**WORK REQUEST**
Print each entry again exactly as written, and keep the pictures out.
'''
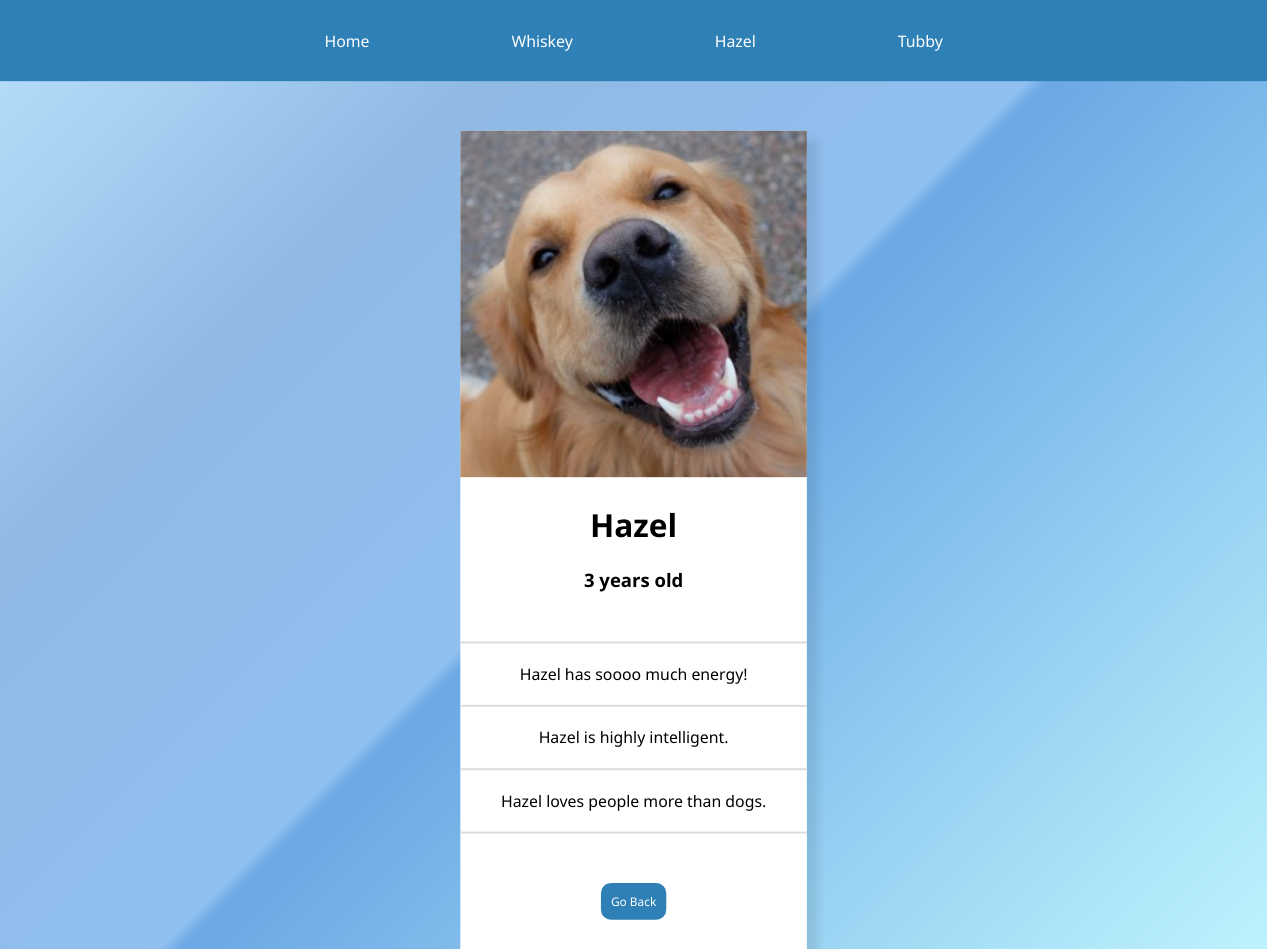
Repository: johnmutina/dog-finder
Page: /dogs/Hazel
The author's editor kept a copy of each file at every save. The page is drawn from the files as they stood at one save, then again after the next save.
The browser window is 1280 px wide. The pictures show the whole page, at 99% of full size.
The project was rebuilt for these pictures with package versions that can differ from the ones it lists, and the page was loaded fresh each time. Also part of the build but not shown: src/DogFinder.css, src/DogFinder.js.

Above is the page before, as saved 2019-07-28 15:50:59.

### src/App.js
import React, { Component } from "react";
import { Switch, Route, NavLink, Redirect } from "react-router-dom";
import DogFinder from "./DogFinder";
import Dog from "./Dog";
import "./App.css";

// Import all images in image folder
function importAll(r) {
  let images = {};
  r.keys().map((item, index) => {
    images[item.replace("./", "")] = r(item);
  });
  return images;
}

const images = importAll(
  require.context("./assets", false, /\.(gif|jpe?g|svg)$/)
);

class App extends Component {
  static defaultProps = {
    dogs: [
      {
        name: "Whiskey",
        age: 5,
        src: images["whiskey.jpg"],
        facts: [
          "Whiskey loves eating popcorn.",
          "Whiskey is a terrible guard dog.",
          "Whiskey wants to cuddle with you!"
        ]
      },
      {
        name: "Hazel",
        age: 3,
        src: images["hazel.jpg"],
        facts: [
          "Hazel has soooo much energy!",
          "Hazel is highly intelligent.",
          "Hazel loves people more than dogs."
        ]
      },
      {
        name: "Tubby",
        age: 4,
        src: images["tubby.jpg"],
        facts: [
          "Tubby is not the brightest dog",
          "Tubby does not like walks or exercise.",
          "Tubby loves eating food."
        ]
      }
    ]
  };

  render() {
    return (
      <div className="App">
        {/* NAVBAR */}
        <div className="App-navbar">
          <NavLink to="/dogs" activeClassName="App-active-navlink">
            Home
          </NavLink>
          {this.props.dogs.map(dog => (
            <NavLink
              key={dog.name}
              to={`/dogs/${dog.name}`}
              activeClassName="App-active-navlink"
            >
              {dog.name}
            </NavLink>
          ))}
        </div>

        {/* ROUTES SETUP */}

        <Switch>
          <Route
            exact
            path="/dogs"
            render={routeProps => (
              <DogFinder dogs={this.props.dogs} {...routeProps} />
            )}
          />
          <Route
            exact
            path="/dogs/:name"
            render={routeProps => (
              <Dog
                {...this.props.dogs.filter(
                  dog => dog.name === routeProps.match.params.name
                )[0]}
                {...routeProps}
              />
            )}
          />
          <Route render={() => <Redirect to="/dogs" />} />
        </Switch>
      </div>
    );
  }
}

export default App;

### src/Dog.js
import React, { Component } from "react";
import "./Dog.css";

class Dog extends Component {
  render() {
    return (
      <div className="Dog">
        <img src={this.props.src} alt={`${this.props.name}`} />
        <h1>{this.props.name}</h1>
        <h3>{this.props.age} years old</h3>
        <ul>
          {this.props.facts.map(fact => (
            <li>{fact}</li>
          ))}
        </ul>
        <button onClick={this.props.history.goBack}>Go Back</button>
      </div>
    );
  }
}

export default Dog;

### src/App.css
* {
  font-family: "Segoe UI", Tahoma, Geneva, Verdana, sans-serif;
}

.App {
  min-height: 100vh;
  text-align: center;
  background: #b8e1fc; /* Old browsers */
  background: -moz-linear-gradient(
    -45deg,
    #b8e1fc 0%,
    #a9d2f3 10%,
    #90bae4 25%,
    #90bcea 37%,
    #90bff0 50%,
    #6ba8e5 51%,
    #a2daf5 83%,
    #bdf3fd 100%
  ); /* FF3.6-15 */
  background: -webkit-linear-gradient(
    -45deg,
    #b8e1fc 0%,
    #a9d2f3 10%,
    #90bae4 25%,
    #90bcea 37%,
    #90bff0 50%,
    #6ba8e5 51%,
    #a2daf5 83%,
    #bdf3fd 100%
  ); /* Chrome10-25,Safari5.1-6 */
  background: linear-gradient(
    135deg,
    #b8e1fc 0%,
    #a9d2f3 10%,
    #90bae4 25%,
    #90bcea 37%,
    #90bff0 50%,
    #6ba8e5 51%,
    #a2daf5 83%,
    #bdf3fd 100%
  ); /* W3C, IE10+, FF16+, Chrome26+, Opera12+, Safari7+ */
  filter: progid:DXImageTransform.Microsoft.gradient( startColorstr='#b8e1fc', endColorstr='#bdf3fd',GradientType=1 ); /* IE6-9 fallback on horizontal gradient */
}
.App-navbar {
  display: flex;
  background-color: #2e80b6;
  justify-content: space-around;
  padding: 30px 20%;
}

.App-navbar > * {
  color: white;
  text-decoration: none;
  text-transform: capitalize;
}

.App-navbar > *:hover {
  text-decoration: underline;
  font-weight: bolder;
}

### src/Dog.css
.Dog {
  width: 60%;
  max-width: 350px;
  margin: 50px auto 0 auto;
  background: white;
  -webkit-box-shadow: 10px 10px 8px 1px rgba(0, 0, 0, 0.09);
  -moz-box-shadow: 10px 10px 8px 1px rgba(0, 0, 0, 0.09);
  box-shadow: 10px 10px 8px 1px rgba(0, 0, 0, 0.09);
}

.Dog img {
  width: 100%;
}

.Dog ul {
  list-style: none;
  padding-left: 0;
  margin: 50px 0;
  width: 100%;
}

.Dog ul li {
  /* margin: 20px 0; */
  padding: 20px;
  border-top: 2px solid rgb(220, 220, 220);
}

.Dog ul li:last-child {
  border-bottom: 2px solid rgb(220, 220, 220);
}

.Dog button {
  margin-bottom: 30px;
  padding: 10px;
  background-color: #2e80b6;
  color: white;
  font-size: 12px;
  border: none;
  border-radius: 10px;
  transition: all 0.2s ease-in-out;
}

.Dog button:hover {
  cursor: pointer;
  background-color: #134e76;
}

Loaded but not shown: public/index.html (common file); src/index.js (common file); src/index.css (common file); src/serviceWorker.js (common file)

After the next save:
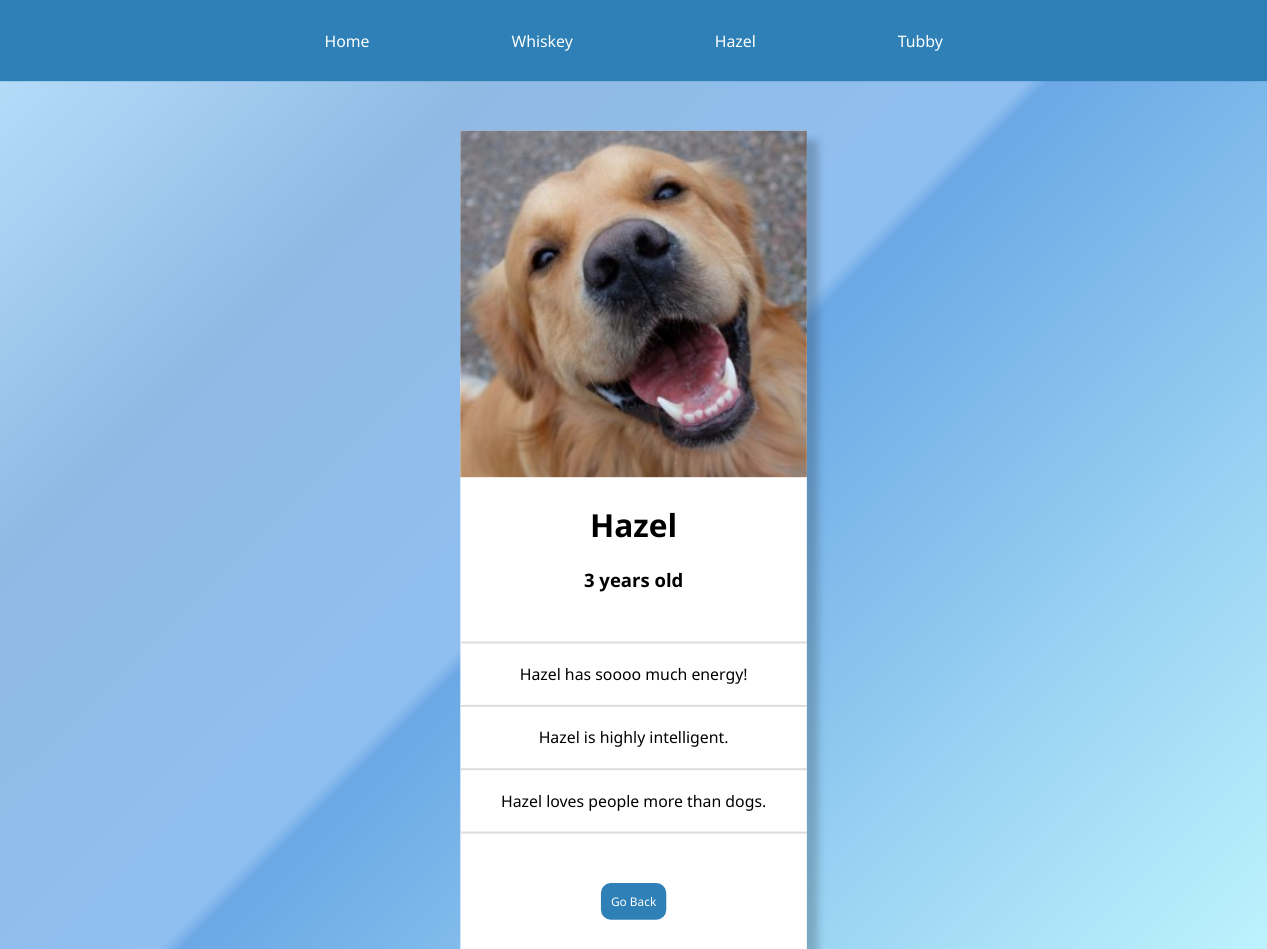
Saved 8 s later.
--- a/src/Dog.css
+++ b/src/Dog.css
@@ -3,9 +3,9 @@
   max-width: 350px;
   margin: 50px auto 0 auto;
   background: white;
-  -webkit-box-shadow: 10px 10px 8px 1px rgba(0, 0, 0, 0.09);
-  -moz-box-shadow: 10px 10px 8px 1px rgba(0, 0, 0, 0.09);
-  box-shadow: 10px 10px 8px 1px rgba(0, 0, 0, 0.09);
+  -webkit-box-shadow: 10px 10px 8px 1px rgba(0, 0, 0, 0.2);
+  -moz-box-shadow: 10px 10px 8px 1px rgba(0, 0, 0, 0.2);
+  box-shadow: 10px 10px 8px 1px rgba(0, 0, 0, 0.2);
 }
 
 .Dog img {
'''
**ANSWER SPACE**
Repository: johnmutina/dog-finder
Page: /dogs/Hazel
The author's editor kept a copy of each file at every save. The page is drawn from the files as they stood at one save, then again after the next save.
The browser window is 1280 px wide. The pictures show the whole page, at 99% of full size.
The project was rebuilt for these pictures with package versions that can differ from the ones it lists, and the page was loaded fresh each time. Also part of the build but not shown: src/DogFinder.css, src/DogFinder.js.

Above is the page before, as saved 2019-07-28 15:50:59.

### src/App.js
import React, { Component } from "react";
import { Switch, Route, NavLink, Redirect } from "react-router-dom";
import DogFinder from "./DogFinder";
import Dog from "./Dog";
import "./App.css";

// Import all images in image folder
function importAll(r) {
  let images = {};
  r.keys().map((item, index) => {
    images[item.replace("./", "")] = r(item);
  });
  return images;
}

const images = importAll(
  require.context("./assets", false, /\.(gif|jpe?g|svg)$/)
);

class App extends Component {
  static defaultProps = {
    dogs: [
      {
        name: "Whiskey",
        age: 5,
        src: images["whiskey.jpg"],
        facts: [
          "Whiskey loves eating popcorn.",
          "Whiskey is a terrible guard dog.",
          "Whiskey wants to cuddle with you!"
        ]
      },
      {
        name: "Hazel",
        age: 3,
        src: images["hazel.jpg"],
        facts: [
          "Hazel has soooo much energy!",
          "Hazel is highly intelligent.",
          "Hazel loves people more than dogs."
        ]
      },
      {
        name: "Tubby",
        age: 4,
        src: images["tubby.jpg"],
        facts: [
          "Tubby is not the brightest dog",
          "Tubby does not like walks or exercise.",
          "Tubby loves eating food."
        ]
      }
    ]
  };

  render() {
    return (
      <div className="App">
        {/* NAVBAR */}
        <div className="App-navbar">
          <NavLink to="/dogs" activeClassName="App-active-navlink">
            Home
          </NavLink>
          {this.props.dogs.map(dog => (
            <NavLink
              key={dog.name}
              to={`/dogs/${dog.name}`}
              activeClassName="App-active-navlink"
            >
              {dog.name}
            </NavLink>
          ))}
        </div>

        {/* ROUTES SETUP */}

        <Switch>
          <Route
            exact
            path="/dogs"
            render={routeProps => (
              <DogFinder dogs={this.props.dogs} {...routeProps} />
            )}
          />
          <Route
            exact
            path="/dogs/:name"
            render={routeProps => (
              <Dog
                {...this.props.dogs.filter(
                  dog => dog.name === routeProps.match.params.name
                )[0]}
                {...routeProps}
              />
            )}
          />
          <Route render={() => <Redirect to="/dogs" />} />
        </Switch>
      </div>
    );
  }
}

export default App;

### src/Dog.js
import React, { Component } from "react";
import "./Dog.css";

class Dog extends Component {
  render() {
    return (
      <div className="Dog">
        <img src={this.props.src} alt={`${this.props.name}`} />
        <h1>{this.props.name}</h1>
        <h3>{this.props.age} years old</h3>
        <ul>
          {this.props.facts.map(fact => (
            <li>{fact}</li>
          ))}
        </ul>
        <button onClick={this.props.history.goBack}>Go Back</button>
      </div>
    );
  }
}

export default Dog;

### src/App.css
* {
  font-family: "Segoe UI", Tahoma, Geneva, Verdana, sans-serif;
}

.App {
  min-height: 100vh;
  text-align: center;
  background: #b8e1fc; /* Old browsers */
  background: -moz-linear-gradient(
    -45deg,
    #b8e1fc 0%,
    #a9d2f3 10%,
    #90bae4 25%,
    #90bcea 37%,
    #90bff0 50%,
    #6ba8e5 51%,
    #a2daf5 83%,
    #bdf3fd 100%
  ); /* FF3.6-15 */
  background: -webkit-linear-gradient(
    -45deg,
    #b8e1fc 0%,
    #a9d2f3 10%,
    #90bae4 25%,
    #90bcea 37%,
    #90bff0 50%,
    #6ba8e5 51%,
    #a2daf5 83%,
    #bdf3fd 100%
  ); /* Chrome10-25,Safari5.1-6 */
  background: linear-gradient(
    135deg,
    #b8e1fc 0%,
    #a9d2f3 10%,
    #90bae4 25%,
    #90bcea 37%,
    #90bff0 50%,
    #6ba8e5 51%,
    #a2daf5 83%,
    #bdf3fd 100%
  ); /* W3C, IE10+, FF16+, Chrome26+, Opera12+, Safari7+ */
  filter: progid:DXImageTransform.Microsoft.gradient( startColorstr='#b8e1fc', endColorstr='#bdf3fd',GradientType=1 ); /* IE6-9 fallback on horizontal gradient */
}
.App-navbar {
  display: flex;
  background-color: #2e80b6;
  justify-content: space-around;
  padding: 30px 20%;
}

.App-navbar > * {
  color: white;
  text-decoration: none;
  text-transform: capitalize;
}

.App-navbar > *:hover {
  text-decoration: underline;
  font-weight: bolder;
}

### src/Dog.css
.Dog {
  width: 60%;
  max-width: 350px;
  margin: 50px auto 0 auto;
  background: white;
  -webkit-box-shadow: 10px 10px 8px 1px rgba(0, 0, 0, 0.09);
  -moz-box-shadow: 10px 10px 8px 1px rgba(0, 0, 0, 0.09);
  box-shadow: 10px 10px 8px 1px rgba(0, 0, 0, 0.09);
}

.Dog img {
  width: 100%;
}

.Dog ul {
  list-style: none;
  padding-left: 0;
  margin: 50px 0;
  width: 100%;
}

.Dog ul li {
  /* margin: 20px 0; */
  padding: 20px;
  border-top: 2px solid rgb(220, 220, 220);
}

.Dog ul li:last-child {
  border-bottom: 2px solid rgb(220, 220, 220);
}

.Dog button {
  margin-bottom: 30px;
  padding: 10px;
  background-color: #2e80b6;
  color: white;
  font-size: 12px;
  border: none;
  border-radius: 10px;
  transition: all 0.2s ease-in-out;
}

.Dog button:hover {
  cursor: pointer;
  background-color: #134e76;
}

Loaded but not shown: public/index.html (common file); src/index.js (common file); src/index.css (common file); src/serviceWorker.js (common file)

After the next save:
Saved 8 s later.
--- a/src/Dog.css
+++ b/src/Dog.css
@@ -3,9 +3,9 @@
   max-width: 350px;
   margin: 50px auto 0 auto;
   background: white;
-  -webkit-box-shadow: 10px 10px 8px 1px rgba(0, 0, 0, 0.09);
-  -moz-box-shadow: 10px 10px 8px 1px rgba(0, 0, 0, 0.09);
-  box-shadow: 10px 10px 8px 1px rgba(0, 0, 0, 0.09);
+  -webkit-box-shadow: 10px 10px 8px 1px rgba(0, 0, 0, 0.2);
+  -moz-box-shadow: 10px 10px 8px 1px rgba(0, 0, 0, 0.2);
+  box-shadow: 10px 10px 8px 1px rgba(0, 0, 0, 0.2);
 }
 
 .Dog img {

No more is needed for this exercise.